Or her attempt to highlight the challenges of living in poverty in public housing by moving into Cabrini green with her husband, only to give up and move out three weeks later.
Or the time when notorious stunt man “SpiderDan” Dan Goodwin was in danger of being hosed off the side of the John Hancock Center to his possible death before Mayor Byrne had to step in and allow him to climb to the top of the 110-story building.
But if we really wanted to find a good reason to name something public after Byrne, it should be this: there’s perhaps no better example of someone beating the Chicago political machine in retribution than Jane Byrne becoming mayor in the first place.
Four months after being fired by then-mayor Bilandic for publicly opposing a taxi-fare increase that Bilandic supported, Byrne put together a rag-tag team of political operatives and managed to upset the incumbent in the 1979 elections.

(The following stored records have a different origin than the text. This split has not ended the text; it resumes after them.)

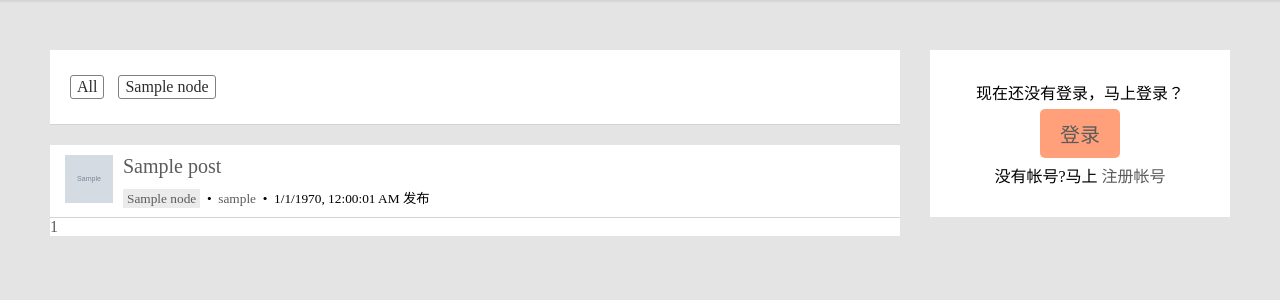
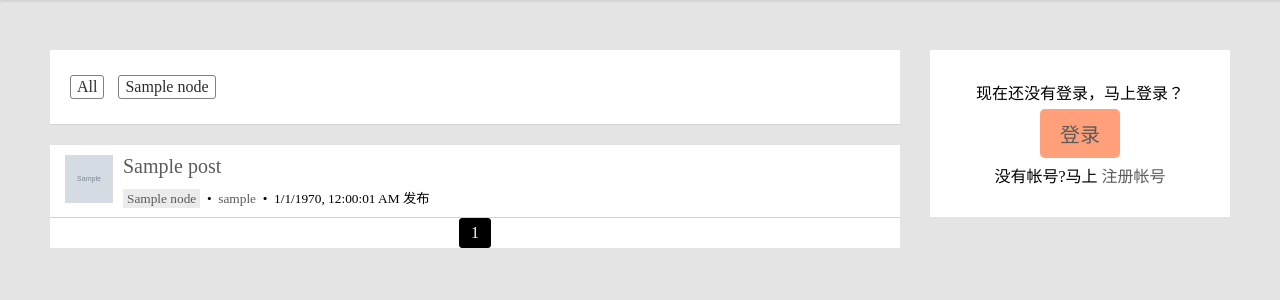
Before and after one commit to ElfenSterben/forum, a Flask app: page / in a window 1280 px wide. Shown: the part 45-345 px from the top of the page. Run offline with Flask 2, Linux system fonts and the light colour scheme; tables that the repository leaves empty hold one stand-in row (values such as "Sample post"); grey boxes marked "Sample" are stand-in pictures; parts of the project's set-up code (start-up, migrations or seed data) failed here and were passed over; some libraries are stand-ins or nearby versions.

Commit message:
分页fix

```diff
--- a/static/css/index.css
+++ b/static/css/index.css
@@ -47,7 +47,18 @@
 .post-info{
     margin-top: 10px;
 }
-
+.page_num {
+    display: inline-block;
+    border: 1px black solid;
+    padding: 5px;
+    width: 20px;
+    text-align: center;
+    border-radius: 3px;
+}
+.page_selected {
+    background-color: black;
+    color: white;
+}
 
 .no-post{
     padding: 20px;
--- a/templates/index.html
+++ b/templates/index.html
@@ -50,19 +50,26 @@
         </div>
     {% endfor %}
     <div class="div-pages">
+        <div class="center">
             {% if paginate.has_prev %}
-        <a class="" href="{{ url_for('index.index', page=paginate.prev_num) }}">上一页</a>
+            <a class="page_button" href="{{ url_for('index.index', page=paginate.prev_num) }}">上一页</a>
             {% endif %}
-        {% for n in paginate.iter_pages()%}
+            {% for n in paginate.iter_pages(1,2,2,1)%}
             {% if n == paginate.page %}
-            <a class="" href="#">{{ n }}</a>
+                <a class="page_num page_selected" href="#">{{ n }}</a>
             {% else %}
-            <a class="" href="{{ url_for('index.index', page=n)}}">{{ n }}</a>
+                {% if n is none%}
+                <span class="page_num">...</span>
+                {%else%}
+                <a class="page_num" href="{{ url_for('index.index', page=n)}}">{{ n }}</a>
+                {% endif %}
             {% endif %}
             {% endfor %}
             {% if paginate.has_next %}
-        <a class="" href="{{ url_for('index.index', page=paginate.next_num) }}">下一页</a>
+            <a class="page_button" href="{{ url_for('index.index', page=paginate.next_num) }}">下一页</a>
             {% endif %}
+        </div>
+
     </div>
     {% endif %}
 </div>
```
Also changed, not shown: routes/post.py (+12 -2 lines), templates/post.html (+22 -1 lines). Lines whose indentation alone changed are shown as unchanged.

It didn't hurt that Bilandic shot himself in the foot repeatedly during a record snowstorm that year. He said parking lots were plowed when anyone could see they weren’t. He told old people that if their cars were towed, they should talk to the judge about it. He denied the CTA was ignoring passing black passengers, even though train stations were being closed in primarily black neighborhoods.
Despite being given very little chance of winning by the city’s political establishment, Byrne managed to paint Bilandic as out of touch, and went on to win with 82 percent of the vote—the largest margin of victory in Chicago history.
It was the biggest “screw you” anyone had managed to pull off up to that point—and maybe since—against the Chicago Machine. And it was done by the city’s first female mayor, who was the very definition of the old Chicago saying “We don't want nobody nobody sent”.
So let’s give Jane a park to be named after her. And maybe a few more things, like a statue of a giant fist punching the Chicago political machine right in the face.
Despite all her problems and numerous political follies, she deserves it for that alone.